  • Reply 11 of 13
    Quote:
    Originally Posted by Logisticaldron View Post


    Possibly, but the bandband chip shouldn?t be seen as a guarantee that there will be only one iPhone 5 model per storage capacity. There are plenty of other costs and I can?t see Apple wanting to pass that onto 50 million consumers that will never have a need to use a CDMA phone.



    Looking at the poor battery life of the device compared to other CDMA chips for voice the Gobi chip seems inefficient. I see that as a problem when 7 hours of talktime on CDMA is really taking place on the 2G network.



    I'm really torn on this issue.



    There are a number of benefits to making a single model per capacity including additional economies of scale for components and easier inventory management (both in terms of manufacturing and a more flexible distribution channel).

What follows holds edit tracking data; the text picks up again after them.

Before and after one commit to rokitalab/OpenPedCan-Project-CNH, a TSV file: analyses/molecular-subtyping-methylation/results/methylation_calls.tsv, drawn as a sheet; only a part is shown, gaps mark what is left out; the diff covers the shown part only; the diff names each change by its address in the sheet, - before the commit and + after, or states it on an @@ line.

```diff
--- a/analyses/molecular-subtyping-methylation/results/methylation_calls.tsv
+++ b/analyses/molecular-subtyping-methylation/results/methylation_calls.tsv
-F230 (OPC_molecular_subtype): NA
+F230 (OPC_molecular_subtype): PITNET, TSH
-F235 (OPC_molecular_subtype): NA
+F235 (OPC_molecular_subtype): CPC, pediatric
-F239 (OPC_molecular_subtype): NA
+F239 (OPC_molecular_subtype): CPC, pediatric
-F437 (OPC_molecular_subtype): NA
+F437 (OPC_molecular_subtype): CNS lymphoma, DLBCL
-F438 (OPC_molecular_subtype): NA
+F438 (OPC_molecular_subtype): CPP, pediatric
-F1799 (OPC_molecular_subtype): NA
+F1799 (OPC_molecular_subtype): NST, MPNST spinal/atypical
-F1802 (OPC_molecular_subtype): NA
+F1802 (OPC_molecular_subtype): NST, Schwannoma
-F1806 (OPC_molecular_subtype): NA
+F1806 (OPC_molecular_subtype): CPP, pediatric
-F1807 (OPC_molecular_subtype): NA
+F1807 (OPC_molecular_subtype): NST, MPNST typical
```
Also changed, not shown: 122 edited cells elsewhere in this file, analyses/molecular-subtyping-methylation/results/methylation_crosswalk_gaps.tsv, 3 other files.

    But, then, I look at the likely additional costs and think it makes no sense to pay for technology in all those places where there is no CDMA. I've kind of convinced myself that this is the more rational view.

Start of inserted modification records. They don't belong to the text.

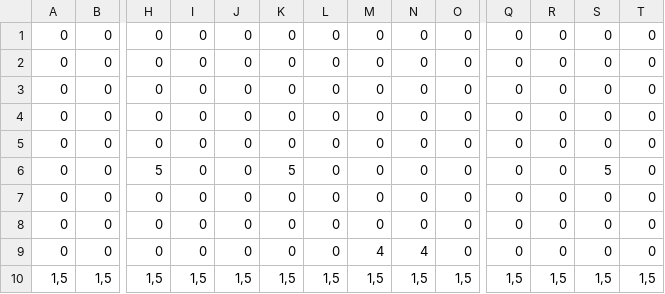
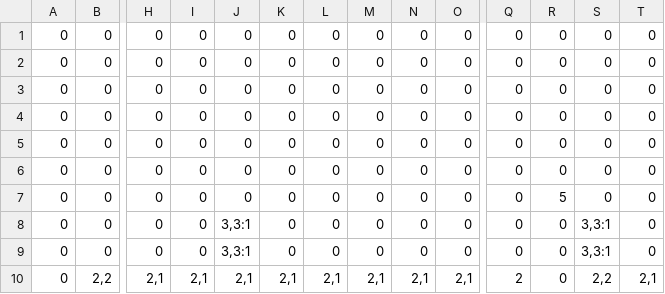
Before and after one commit to OpenDevTeam3/dashReborn, a CSV file: src/main/resources/patterns/pattern10.csv (was src/main/resources/patterns/pattern5.csv), drawn as a sheet; only a part is shown, gaps mark what is left out; removed rows and columns are numbered as before the commit, all else as after; rows hold the shown columns only; the diff names each change by its address in the sheet, - before the commit and + after, or states it on an @@ line.

```diff
--- a/src/main/resources/patterns/pattern5.csv
+++ b/src/main/resources/patterns/pattern10.csv
-row 6: 0 | 0 | 5 | 0 | 0 | 5 | 0 | 0 | 0 | 0 | 0 | 0 | 5 | 0
-R7: 0
+R7: 5
-J8: 0
+J8: 3,3:1
-M8: 4
+M8: 0
-N8: 4
+N8: 0
-S8: 0
+S8: 3,3:1
-row 10: 1,5 | 1,5 | 1,5 | 1,5 | 1,5 | 1,5 | 1,5 | 1,5 | 1,5 | 1,5 | 1,5 | 1,5 | 1,5 | 1,5
+row 9: 0 | 0 | 0 | 0 | 3,3:1 | 0 | 0 | 0 | 0 | 0 | 0 | 0 | 3,3:1 | 0
+row 10: 0 | 2,2 | 2,1 | 2,1 | 2,1 | 2,1 | 2,1 | 2,1 | 2,1 | 2,1 | 2 | 0 | 2,2 | 2,1
```
Also changed, not shown: src/main/resources/patterns/pattern8.csv, 37 other files.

    The battery argument may actually be the strongest against providing a dual-mode phone.



    But I have to confess that I would really love to see Apple offer a "world-mode" phone.
  • Reply 12 of 13
    Quote:
    Originally Posted by Logisticaldron View Post


    One chip does not a ?wolrd mode? make. The Verizon iPhone only employs the dual-band baseband chip, not any of the other hardware needed for this connectivity. Note that it only contains radios for CDMA, and none for GSM or UMTS.



    It has the physical hardware-based capability. Whether it can use it is meaningless. You don't think the chip cost more than a straight GSM or CDMA chip would?
  • Reply 13 of 13
    MarvinMarvin Posts: 14,223moderator
    Quote:
    Originally Posted by dagamer34 View Post


    The salary of Apple's employees must be paid from somewhere. I'm sure that makes quite a huge chunk of that "$308" spent on "other things".



    That would have to be the case for all products in all stores though otherwise they'd go out of business quickly and yet other products have very small margins.



    $308 per handset x 100 million handsets = $30.8b. Their cash reserves are sitting at $50b or something like that but that's mostly accounted for by the $100-200 profit already so there would have to be an additional $30.8b spent somewhere.



    They have made some exclusive deals like the $3b one but $25b+ seems like a lot unaccounted for. I think the BOM is off, $17 per handset for manufacturing seems low when they laminate the glass panels and mill the aluminum.
Sign In or Register to comment.